Investigators: Iliyas Rashid, Shivranjani C Moharir

Inherited monoamine Neurometabolic disorders (mNMDs) are a group of fifteen rare genetic disorders (RGDs) caused by genetic defects in genes involved in monoamine neurotransmitter metabolism. These include genes for enzymes, cofactors, and membrane transporters of monoamine neurotransmitters (Dopamine, Serotonin, Epinephrine, and Norepinephrine pathway). Defective functioning of these proteins leads to toxic accumulations of metabolites or lack of metabolites leading to progressive neurological deterioration with an onset in the neonatal stage or early childhood. Misdiagnosis of these disorders poses a significant challenge because there is an overlap of clinical features with other neurological disorders like encephalopathy, cerebral palsy, primary movement disorders, etc. The diagnosis of these disorders is routinely made through analysis of neurotransmitters in cerebrospinal fluid by doing lumbar puncture. Collectively, the rarity, complexity, absence of definitive biomarkers, and progressive nature of these disorders pose a significant challenge for accurate diagnosis.

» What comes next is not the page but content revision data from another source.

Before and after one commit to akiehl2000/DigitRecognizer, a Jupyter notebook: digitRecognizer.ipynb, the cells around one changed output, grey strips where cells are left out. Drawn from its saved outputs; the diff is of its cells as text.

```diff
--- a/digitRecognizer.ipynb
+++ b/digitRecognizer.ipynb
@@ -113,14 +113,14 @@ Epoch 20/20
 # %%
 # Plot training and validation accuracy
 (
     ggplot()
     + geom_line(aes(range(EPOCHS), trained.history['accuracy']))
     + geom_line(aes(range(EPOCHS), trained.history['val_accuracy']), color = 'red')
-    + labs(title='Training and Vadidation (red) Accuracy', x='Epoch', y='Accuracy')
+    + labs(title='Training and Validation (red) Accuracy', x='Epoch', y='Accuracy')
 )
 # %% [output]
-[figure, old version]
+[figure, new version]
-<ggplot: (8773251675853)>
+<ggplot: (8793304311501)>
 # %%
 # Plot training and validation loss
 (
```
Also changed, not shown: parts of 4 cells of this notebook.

To address these challenges the project has been initiated to develop a dry blood spot based rapid and cost-effective biochemical diagnostic test based on tandem mass spectrometry. This will enable the detection of reduced or heightened metabolites of monoamine neurotransmitters in blood with high sensitivity. This method will have a predictive value for the diagnosis of mNMDs. Such a method offers advantages over the invasive method of lumbar puncture generally used for diagnosis. The developed methodology can aid in the simultaneous quantification of all the neurotransmitter metabolites present in blood plasma and can potentially serve as a multiplex diagnostic assay for mNMD disorders. The development of this method is currently in progress.

Investigator: Runa Hamid

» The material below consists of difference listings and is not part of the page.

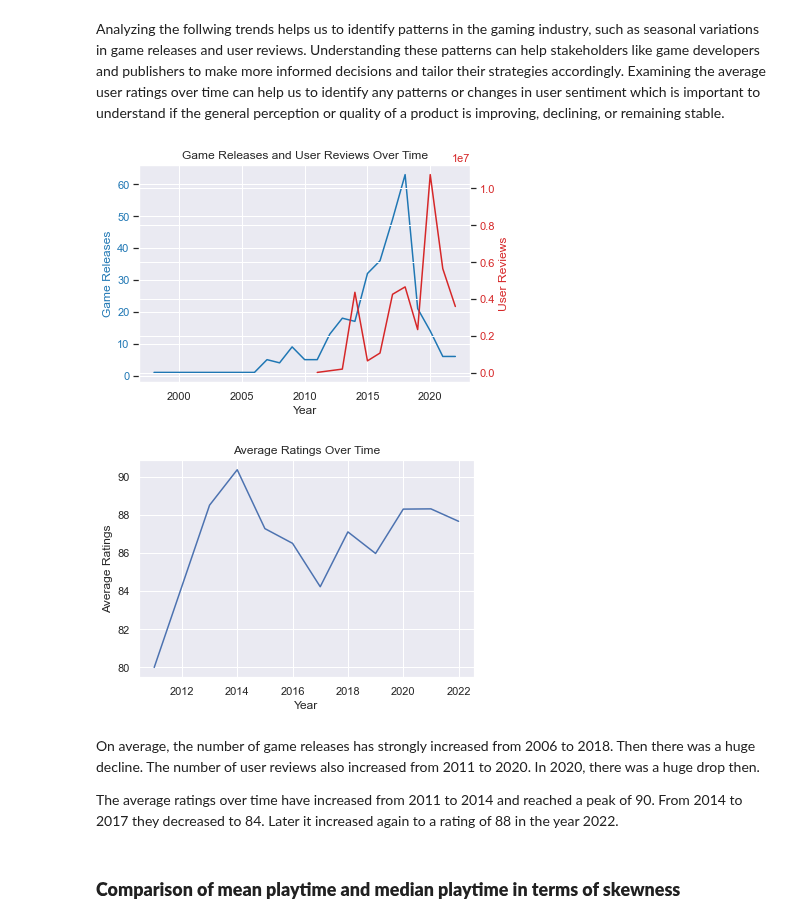
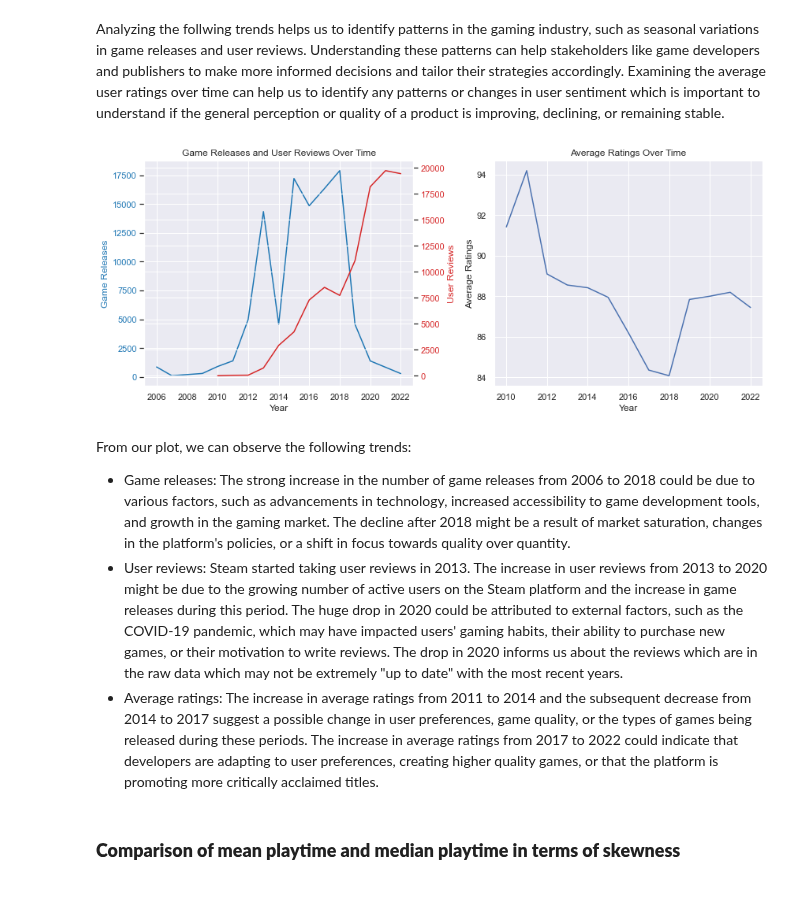
Before and after one commit to JohannesRahn/MachineLearningGroupProject, a Jupyter notebook: group7.ipynb, the cells around one changed output. Cells and saved outputs as stored; diff of their text form; code cells hidden in the pictures; blank space fills up the shorter version.

```diff
--- a/group7.ipynb
+++ b/group7.ipynb
@@ -146,0 +144,4 @@ final_df.drop(["tags", "steamspy_tags", "description"],
+# %%
+n_total_samples = 100000
+#n_total_samples = 500000
+#n_total_samples = 1000000
@@ -146,0 +166,12 @@ final_df.drop(["tags", "steamspy_tags", "description"],
+# %%
+# Create Dummy Columns for Genres
+genres_dummies = final_df['genres'].str.get_dummies(sep=';')
+final_df = pd.concat([final_df, genres_dummies], axis=1)
+
+# Optimize Memory Usage
+for elem in genres_dummies.columns:
+    final_df[elem] = final_df[elem].astype("int16")
+
+# Drop Tags, SteamSpy Tags, Description, Genres (as Single-Column List)
+final_df.drop(["tags", "steamspy_tags", "description", "genres"],
+              axis = 1, inplace = True)
@@ -147,3 +182,7 @@ final_df.drop(["tags", "steamspy_tags", "description"],
+# %%
+# Drop Tags, SteamSpy Tags, Description, Genres (as Single-Column List)
+final_df.drop(['review_id', 'funny', 'helpful'],
+              axis = 1, inplace = True)
 # %% [markdown]
 ## Data Exploration
 # %% [markdown]
@@ -586,41 +579,46 @@ Analyzing the follwing trends helps us to identify patterns in the gaming indust
 # %%
 # Trends in game releases, user reviews, and ratings over time
 
 final_df['date_release'] = pd.to_datetime(final_df['date_release'])
 final_df['date'] = pd.to_datetime(final_df['date'])
 
 game_releases_by_year = final_df.groupby(final_df['date_release'].dt.year).size()
-user_reviews_by_year = final_df.groupby(final_df['date'].dt.year)['user_reviews'].sum()
+#user_reviews_by_year = final_df.groupby(final_df['date'].dt.year)['user_reviews'].sum()
+user_reviews_by_year = final_df.groupby(final_df['date'].dt.year)['user_reviews'].size()
+
 avg_ratings_by_year = final_df.groupby(final_df['date'].dt.year)['positive_ratio'].mean()
 
-fig, ax1 = plt.subplots()
+fig, (ax1, ax3) = plt.subplots(1, 2, figsize=(12, 5))
 
+# Plot Game Releases and User Reviews Over Time
 ax1.set_xlabel('Year')
 ax1.set_ylabel('Game Releases', color='tab:blue')
 ax1.plot(game_releases_by_year.index, game_releases_by_year, color='tab:blue')
 ax1.tick_params(axis='y', labelcolor='tab:blue')
 
 ax2 = ax1.twinx()
 ax2.set_ylabel('User Reviews', color='tab:red')
 ax2.plot(user_reviews_by_year.index, user_reviews_by_year, color='tab:red')
 ax2.tick_params(axis='y', labelcolor='tab:red')
 
+ax1.set_title('Game Releases and User Reviews Over Time')
+
+# Plot Average Ratings Over Time
+ax3.plot(avg_ratings_by_year.index, avg_ratings_by_year)
+ax3.set_xlabel('Year')
+ax3.set_ylabel('Average Ratings')
+ax3.set_title('Average Ratings Over Time')
+
 fig.tight_layout()
-plt.title('Game Releases and User Reviews Over Time')
 plt.show()
-
-plt.plot(avg_ratings_by_year.index, avg_ratings_by_year)
-plt.xlabel('Year')
-plt.ylabel('Average Ratings')
-plt.title('Average Ratings Over Time')
-plt.show()
 # %% [output]
-[figure, old version]
+[figure, new version]
-[figure, removed]
 # %% [markdown]
-On average, the number of game releases has strongly increased from 2006 to 2018. Then there was a huge decline. The number of user reviews also increased from 2011 to 2020. In 2020, there was a huge drop then.
+From our plot, we can observe the following trends:
 
-The average ratings over time have increased from 2011 to 2014 and reached a peak of 90. From 2014 to 2017 they decreased to 84. Later it increased again to a rating of 88 in the year 2022.
+- Game releases: The strong increase in the number of game releases from 2006 to 2018 could be due to various factors, such as advancements in technology, increased accessibility to game development tools, and growth in the gaming market. The decline after 2018 might be a result of market saturation, changes in the platform's policies, or a shift in focus towards quality over quantity.
+- User reviews: Steam started taking user reviews in 2013. The increase in user reviews from 2013 to 2020 might be due to the growing number of active users on the Steam platform and the increase in game releases during this period. The huge drop in 2020 could be attributed to external factors, such as the COVID-19 pandemic, which may have impacted users' gaming habits, their ability to purchase new games, or their motivation to write reviews. The drop in 2020 informs us about the reviews which are in the raw data which may not be extremely "up to date" with the most recent years.
+- Average ratings: The increase in average ratings from 2011 to 2014 and the subsequent decrease from 2014 to 2017 suggest a possible change in user preferences, game quality, or the types of games being released during these periods. The increase in average ratings from 2017 to 2022 could indicate that developers are adapting to user preferences, creating higher quality games, or that the platform is promoting more critically acclaimed titles.
 # %% [markdown]
 ### **Comparison of mean playtime and median playtime in terms of skewness**
 # %% [markdown]
```
Also changed, not shown: parts of 115 cells of this notebook, 1 other file.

Indira Gandhi Institute of Child Health (IGICH), Bengaluru

Despite the advances and application of different genomic technologies over 5 decades, the etiopathology of more than 25% of rare genetic disorders associated with intellectual disability (ID), abnormal growth and behavior is unclear emphasizing the need for exploring novel and newer mechanisms of diagnosis.

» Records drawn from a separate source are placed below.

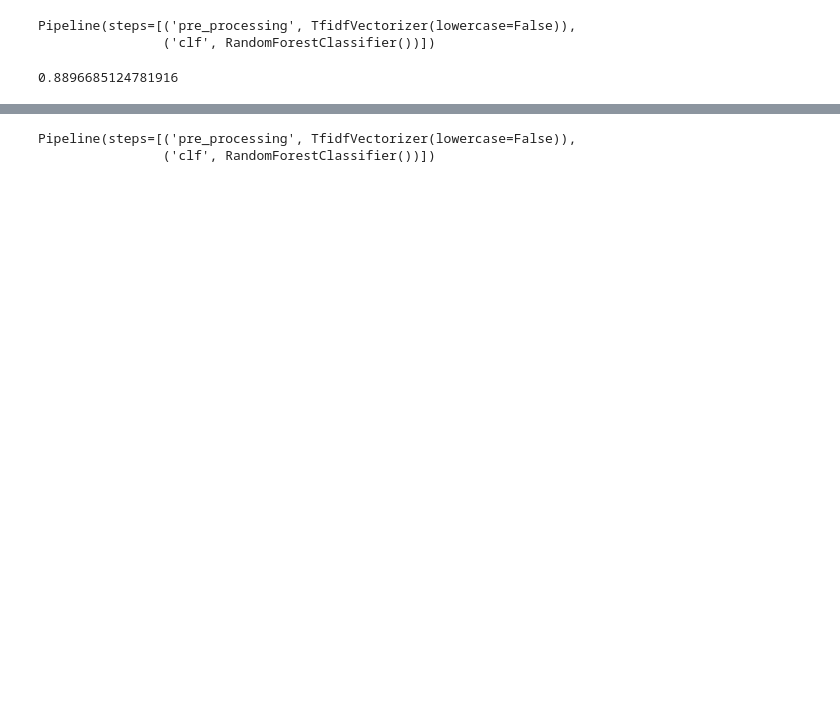
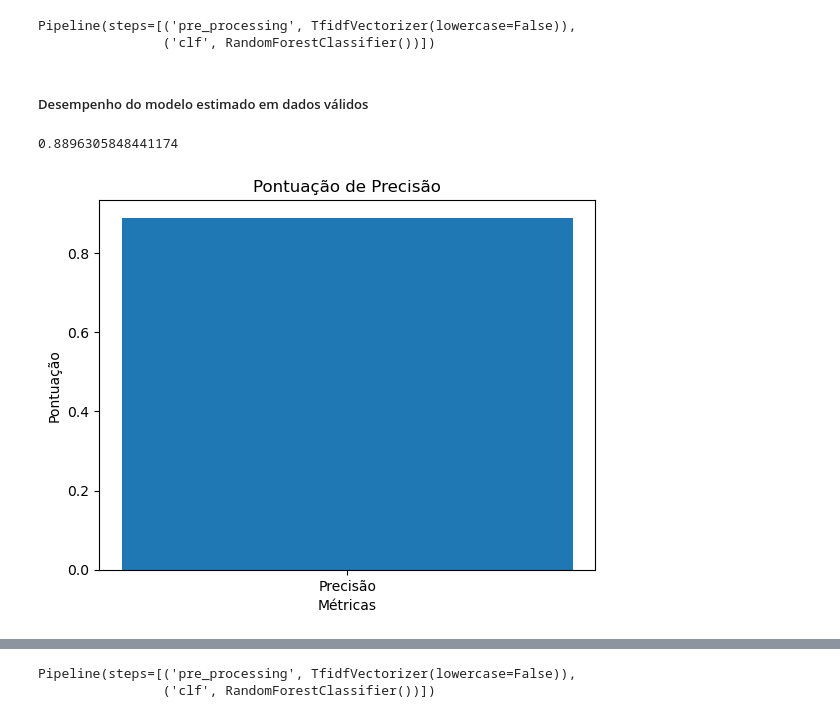
Before and after one commit to renatodias08/pipelineRessarcimento, a Jupyter notebook: jupyter/notebooks/ProcessoRessarcimento_NLP_Passo_2_dump_pkl_.ipynb, the cells around one changed output, grey strips where cells are left out. Cells and saved outputs as stored; diff of their text form; code cells hidden in the pictures; blank space fills up the shorter version.

```diff
--- a/jupyter/notebooks/ProcessoRessarcimento_NLP_Passo_2_dump_pkl_.ipynb
+++ b/jupyter/notebooks/ProcessoRessarcimento_NLP_Passo_2_dump_pkl_.ipynb
@@ -64,7 +74,8 @@ from sklearn.ensemble import RandomForestClassifier
 # load data
 colnames=['DESCRICAO', 'SITUAÇÃO DO SINISTRO']
 colrenames={'DESCRICAO': 'review','SITUAÇÃO DO SINISTRO': 'situacao'}
-data = pd.read_csv("../data/base_de_descricoes.csv", usecols=colnames)
+#data = pd.read_csv("../data/base_de_descricoes.csv", usecols=colnames)
+data = pd.read_csv("base_de_descricoes.csv", usecols=colnames)
 data.rename(columns=colrenames, inplace=True)
 data['situacao'] = data['situacao'].replace('SEGURADO CULPADO', 'BAIXADO COM RESSARCIMENTO')
 data['sentiment'] = data['situacao'].replace('BAIXADO COM RESSARCIMENTO', 1).replace('BAIXADO SEM RESSARCIMENTO', 0)
@@ -179,5 +239,0 @@ y_preds = sentiment_classifier.predict(X_test)
-# %%
-# evalute model performance by using log_loss in the validation data
-accuracy_score(y_test,y_preds)
-# %% [output]
-0.8896685124781916
@@ -186,0 +240,2 @@ accuracy_score(y_test,y_preds)
+# %% [markdown]
+##### Desempenho do modelo estimado em dados válidos
@@ -186,0 +244,19 @@ accuracy_score(y_test,y_preds)
+# %%
+accuracy_score(y_test,y_preds)
+# %% [output]
+0.8896305848441174
+# %%
+import matplotlib.pyplot as plt
+from sklearn.metrics import accuracy_score
+
+# Calcula a pontuação de precisão
+score = accuracy_score(y_test, y_preds)
+
+# Cria um gráfico de barras
+plt.bar(['Precisão'], [score])
+plt.title('Pontuação de Precisão')
+plt.xlabel('Métricas')
+plt.ylabel('Pontuação')
+plt.show()
+# %% [output]
+[figure, added]
```
Also changed, not shown: parts of 41 cells of this notebook, 3 other files.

One such group of disorders is disorders of genomic imprinting. About 150+ genes in the mammalian genome are exclusively expressed from either parent depending on the parent of origin. This is achieved by the epigenetic mechanism of DNA methylation and is known as genomic imprinting.

Methylation-specific polymerase chain reaction (MS-PCR) is a simple, rapid, cost-effective, low labor and equipment-intensive modality that can be easily deployed even in remote locations with robust performance. Isolated genomic DNA is first given a sodium bisulphite treatment that deaminates the unmethylated cytosines to uracil. The converted DNA sample now has differentiated methylated and unmethylated alleles in a single tube which can be amplified with the help of allele-specific primers A pilot study of 102 clinically suspected cases mentioned above showed about 28% to be confirmed as one of four known imprinting disorders by a simple methylation-based test indicating these disorders are not as rare as cited to be but require a timely referral and correct diagnostic modality to offer genetic counselling, plan prenatal diagnosis and facilitate appropriate management.

Investigator: Gayatri Iyer